To do this, they adapted a previously developed assay that measures the antibodies present against SARS-CoV-2 and other coronaviruses in the blood, to include targets from variants of concern and to look specifically at the neutralising antibodies. They collected samples from 23 vaccinated individuals (age 26-58 years, 22% female) who had been vaccinated with Pfizer BioNTech vaccine after the first and second doses. For control groups, the team also collected samples from 35 infected blood donors (age 40-78 years, 29% female) 27 infected saliva donors (age 25-58 years, 63% female) and 49 non-infected saliva donors (age 25-38 years, 55% female) and also control samples of blood and saliva sourced commercially from before the pandemic began.
When looking at the saliva, they saw that vaccinated individuals had large amounts of antibodies present compared to infected individuals, suggesting that vaccination not only offers protection against becoming infected, but should you become infected, it reduces the possibility of you transmitting it to others.
The number of antibodies produced and protection offered by vaccination increased substantially after the second vaccine dose was given, showing the importance in receiving the second dose. At the time of the study, the two global variants of concern were the alpha and beta variants, so they examined whether the protection offered against these two variants was similar or different to that offered against the "wild-type". They found that while there was no reduction in neutralising antibodies against the alpha variant, there was a substantial reduction in neutralising antibodies against the beta variant. "This shows the importance of constantly updating vaccines to offer maximum protection against different strains of the virus," explains Dr Schneiderhan-Marra.
Since this study was completed, the virus has continued to mutate, with the delta variant now the dominant strain globally. As a result, the researchers have further developed their assays to include more targets from variants of concern, such as delta (India) and gamma (Brazil), along with other variants of interest (eta, iota, zeta, theta, kappa and epsilon), and other interesting strains such as the mink mutation discovered last year.
Dr Schneiderhan-Marra says: "Two further questions remain however with regards to vaccination: firstly, what protection is offered by the current vaccines against the delta and any other variants that arise in the future, and secondly, how long does protection offered by the current vaccines last and will you need a booster shot to not only increase protection generally, but to also offer protection against new variants?"
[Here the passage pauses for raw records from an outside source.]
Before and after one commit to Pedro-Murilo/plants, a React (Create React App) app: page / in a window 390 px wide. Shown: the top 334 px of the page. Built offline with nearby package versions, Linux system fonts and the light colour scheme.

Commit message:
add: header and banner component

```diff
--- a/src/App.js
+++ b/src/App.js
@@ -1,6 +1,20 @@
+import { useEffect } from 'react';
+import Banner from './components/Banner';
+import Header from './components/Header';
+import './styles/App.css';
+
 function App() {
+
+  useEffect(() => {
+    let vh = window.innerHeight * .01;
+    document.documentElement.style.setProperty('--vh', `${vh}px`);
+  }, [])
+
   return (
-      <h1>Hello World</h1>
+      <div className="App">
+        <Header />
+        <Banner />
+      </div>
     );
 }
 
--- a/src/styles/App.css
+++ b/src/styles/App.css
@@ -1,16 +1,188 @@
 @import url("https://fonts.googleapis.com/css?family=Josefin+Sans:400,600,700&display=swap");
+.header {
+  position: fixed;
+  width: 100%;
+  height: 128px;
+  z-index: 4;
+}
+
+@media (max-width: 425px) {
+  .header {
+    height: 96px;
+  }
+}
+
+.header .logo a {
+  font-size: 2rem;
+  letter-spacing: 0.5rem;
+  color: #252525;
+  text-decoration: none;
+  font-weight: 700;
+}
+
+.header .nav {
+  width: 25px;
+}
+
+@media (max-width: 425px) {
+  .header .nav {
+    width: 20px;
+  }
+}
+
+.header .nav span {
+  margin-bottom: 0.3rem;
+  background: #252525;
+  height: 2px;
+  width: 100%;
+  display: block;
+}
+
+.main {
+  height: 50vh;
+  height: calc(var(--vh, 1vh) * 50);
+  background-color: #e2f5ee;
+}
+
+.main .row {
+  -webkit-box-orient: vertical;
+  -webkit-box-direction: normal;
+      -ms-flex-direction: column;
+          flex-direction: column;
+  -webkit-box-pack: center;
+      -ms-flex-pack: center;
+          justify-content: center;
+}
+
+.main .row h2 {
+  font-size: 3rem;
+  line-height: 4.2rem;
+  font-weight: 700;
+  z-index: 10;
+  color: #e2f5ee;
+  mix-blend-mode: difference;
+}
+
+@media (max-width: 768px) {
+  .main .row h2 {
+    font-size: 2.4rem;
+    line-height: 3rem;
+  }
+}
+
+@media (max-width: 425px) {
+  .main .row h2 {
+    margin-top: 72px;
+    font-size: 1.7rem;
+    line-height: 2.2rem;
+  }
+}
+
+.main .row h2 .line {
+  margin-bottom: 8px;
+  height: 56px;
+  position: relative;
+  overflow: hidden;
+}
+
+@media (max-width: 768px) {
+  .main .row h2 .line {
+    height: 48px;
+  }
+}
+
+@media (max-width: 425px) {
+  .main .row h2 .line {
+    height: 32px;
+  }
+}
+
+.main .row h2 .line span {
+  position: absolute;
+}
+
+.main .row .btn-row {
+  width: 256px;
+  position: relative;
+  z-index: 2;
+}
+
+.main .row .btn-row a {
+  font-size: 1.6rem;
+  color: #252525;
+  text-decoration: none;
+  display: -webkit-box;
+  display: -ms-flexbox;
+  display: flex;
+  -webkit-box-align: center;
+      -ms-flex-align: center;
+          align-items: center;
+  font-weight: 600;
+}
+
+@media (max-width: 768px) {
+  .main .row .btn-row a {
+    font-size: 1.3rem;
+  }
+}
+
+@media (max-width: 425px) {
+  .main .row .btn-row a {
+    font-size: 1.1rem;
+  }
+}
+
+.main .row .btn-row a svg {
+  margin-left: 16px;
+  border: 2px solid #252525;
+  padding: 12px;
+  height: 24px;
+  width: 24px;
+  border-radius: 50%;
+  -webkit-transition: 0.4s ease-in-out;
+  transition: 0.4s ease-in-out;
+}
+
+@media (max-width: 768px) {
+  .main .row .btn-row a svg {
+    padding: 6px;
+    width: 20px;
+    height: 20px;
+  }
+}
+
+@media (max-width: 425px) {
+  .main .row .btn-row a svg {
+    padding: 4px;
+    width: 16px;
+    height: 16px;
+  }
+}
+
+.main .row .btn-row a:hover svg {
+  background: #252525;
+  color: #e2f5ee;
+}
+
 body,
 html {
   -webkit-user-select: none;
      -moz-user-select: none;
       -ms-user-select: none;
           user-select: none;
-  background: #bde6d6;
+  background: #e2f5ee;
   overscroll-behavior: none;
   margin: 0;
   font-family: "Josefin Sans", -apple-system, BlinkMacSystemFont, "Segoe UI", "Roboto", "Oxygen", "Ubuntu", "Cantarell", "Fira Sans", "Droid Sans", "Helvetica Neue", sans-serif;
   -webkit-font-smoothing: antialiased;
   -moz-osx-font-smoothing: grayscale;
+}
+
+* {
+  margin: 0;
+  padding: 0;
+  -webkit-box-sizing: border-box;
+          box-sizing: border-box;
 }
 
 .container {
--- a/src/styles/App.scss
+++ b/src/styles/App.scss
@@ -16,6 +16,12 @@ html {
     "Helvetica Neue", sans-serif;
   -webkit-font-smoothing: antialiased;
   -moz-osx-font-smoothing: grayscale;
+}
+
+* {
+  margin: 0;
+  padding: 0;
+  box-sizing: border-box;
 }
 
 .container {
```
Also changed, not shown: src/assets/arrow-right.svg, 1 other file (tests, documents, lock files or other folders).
Her team is working on various studies, one of which includes the same donors in this study and how the protection they received from the vaccine changes over the course of the year. A further study is looking at how neutralising antibodies differ between different vaccines, and finally other studies are looking into other variants and their impact on protection.